The importance of a good editor
by Colette McCormick
Anyone who has ever written a book will tell you that you don’t just get the words down on the page and send it off to your editor, prospective publisher or wherever it’s going. By the time that I sent my first book Beyond the Light to Accent Press in 2015, I had re-written parts of it at least twice and I had edited the whole of it four times. I thought it was perfect.
What a fool I was.
When the line edits came back the page was awash with red and blue showing the things that had been changed or needed changing. I remember thinking I must have written a really bad book. Also, accompanying the manuscript was an email suggesting the name be changed to Things I Should Have Said and Done because my title sounded a bit ‘ecclesiastical.’ I’m not going to lie I was a bit put out by that because I’d thought that my title was clever. Anyway, I saw the point that the editor was making so I agreed and set my mind to the line edits and to be fair they weren’t as bad as I had thought, mainly a missing comma or a re-arranging of words. However, it was while I was reading through and correcting things that I had the ‘eureka moment’ and realised that Things I Should Have Said and Done was the perfect title after all. I immediately sent an email to the editor and thanked her for suggesting it. I now appreciated the value of a good editor.
I had a different editor for my second book and third books and then a different one again for my fourth but I think that they all did a good job. The editor of book two and three saved my bacon more than once by keeping the time line right and my last editor used to leave messages of encouragement in the margins when they liked something. An award-winning author told me early on that an editor is only as good as the last book that they edited and that helped me to not take their changes personally. We both had the same goal.
Like my first book, this one also started out with a different title. However, a few months ago the publisher decided that the title wasn’t as strong as the titles of my previous books and it was the editor that had to tell me. And so, it became An Uncomplicated Man. It took me a while to get used to it but I have now. I also have a ready-made title for the sequel.
Thanks for joining me on my blog again, Colette 🙂
An Uncomplicated Man
An emotional, uplifting story about one man split between two lives… Perfect for fans of Amanda Prowse.
What if the man in your life isn’t who he says he is?

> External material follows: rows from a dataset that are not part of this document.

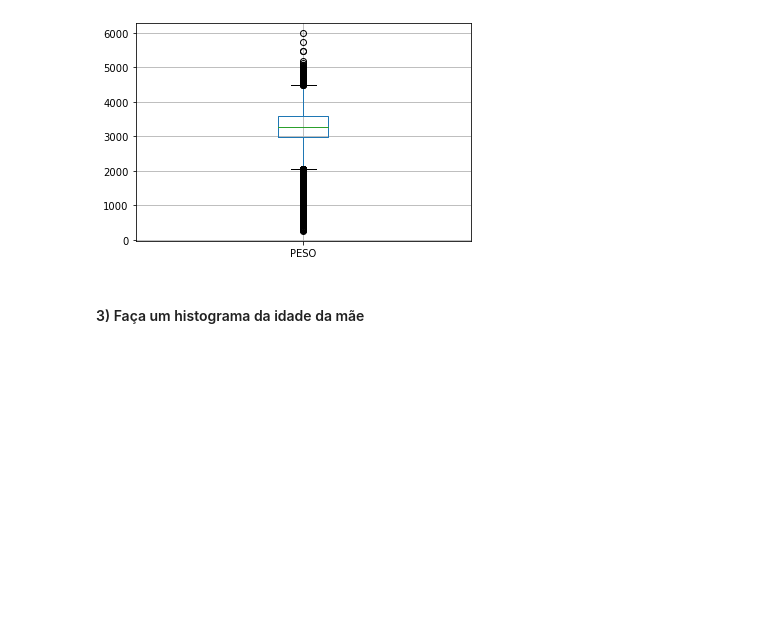
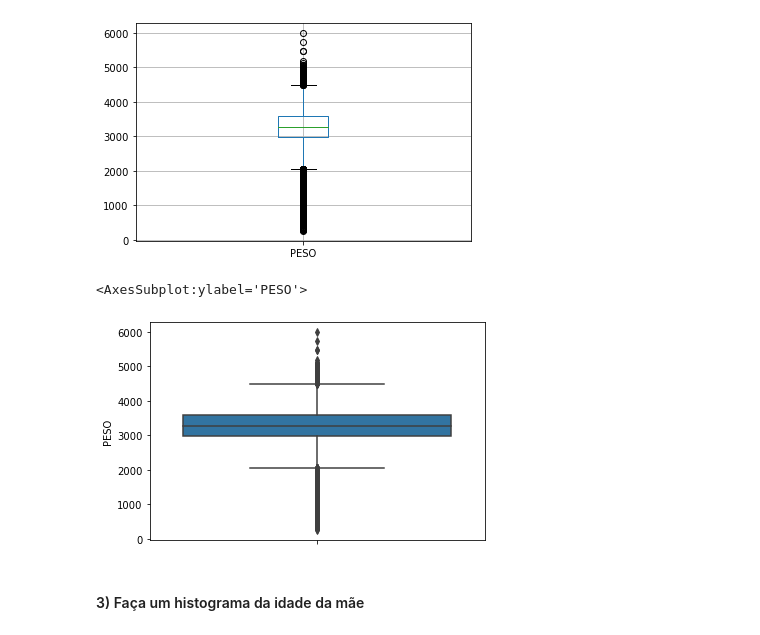
Before and after one commit to andradewh/ebacdsvolta01, a Jupyter notebook: mod06 Tarefa 2.ipynb, the cells around one changed output. Saved outputs shown, nothing was run; the diff lists cells and outputs as text; code cells hidden in the pictures; blank space fills up the shorter version.

```diff
--- a/mod06 Tarefa 2.ipynb
+++ b/mod06 Tarefa 2.ipynb
@@ -54,6 +54,11 @@ peso_bebe.boxplot()
 # %% [output]
 <AxesSubplot:>
 [figure]
+# %%
+sns.boxplot(y='PESO', data = peso_bebe)
+# %% [output]
+<AxesSubplot:ylabel='PESO'>
+[figure, added]
 # %% [markdown]
 ####  3) Faça um histograma da idade da mãe
 # %%
```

Daniel Laither is a mild-mannered and uncomplicated bank manager, but when his boss asks him for a favour, things begin to get tangled. Introduced to businessman Arthur Braithwaite, Daniel reluctantly agrees to a financial arrangement that will create an unbreakable link between them.
When Daniel meets Lucy, Braithwaite’s daughter, he becomes a man obsessed. From the steamy afternoons spent together in hotel rooms, to evenings out with Lucy in fancy restaurants, Daniel’s life moves a million miles from the one he’d had.
He finds himself lying to his friends, his colleagues and, most importantly, his wife. He borrows money from a loan shark to afford this double life, but when the debt demands to be paid, he contemplates stealing from the bank. When Lucy falls pregnant and Braithwaite insists upon a marriage, Daniel has to choose between his two lives…
Readers love Colette McCormick…
‘Quite simply a brilliant read’ Amazon reader review
”Extremely compelling’ Amazon reader review
‘As comforting as chicken broth on a cold afternoon’ Amazon reader review
Colette McCormick – Bio
Originally a city girl, Colette has made her home in a one of the many former mining villages in County Durham. When not working as a retail manager for a large children’s charity she will more than likely be writing, even if it’s only a shopping list. She also enjoys cooking, gardening and taking the dog on long walks in the countryside near her home. She has been married for almost forty years and has two grown up sons.
happy reading 🙂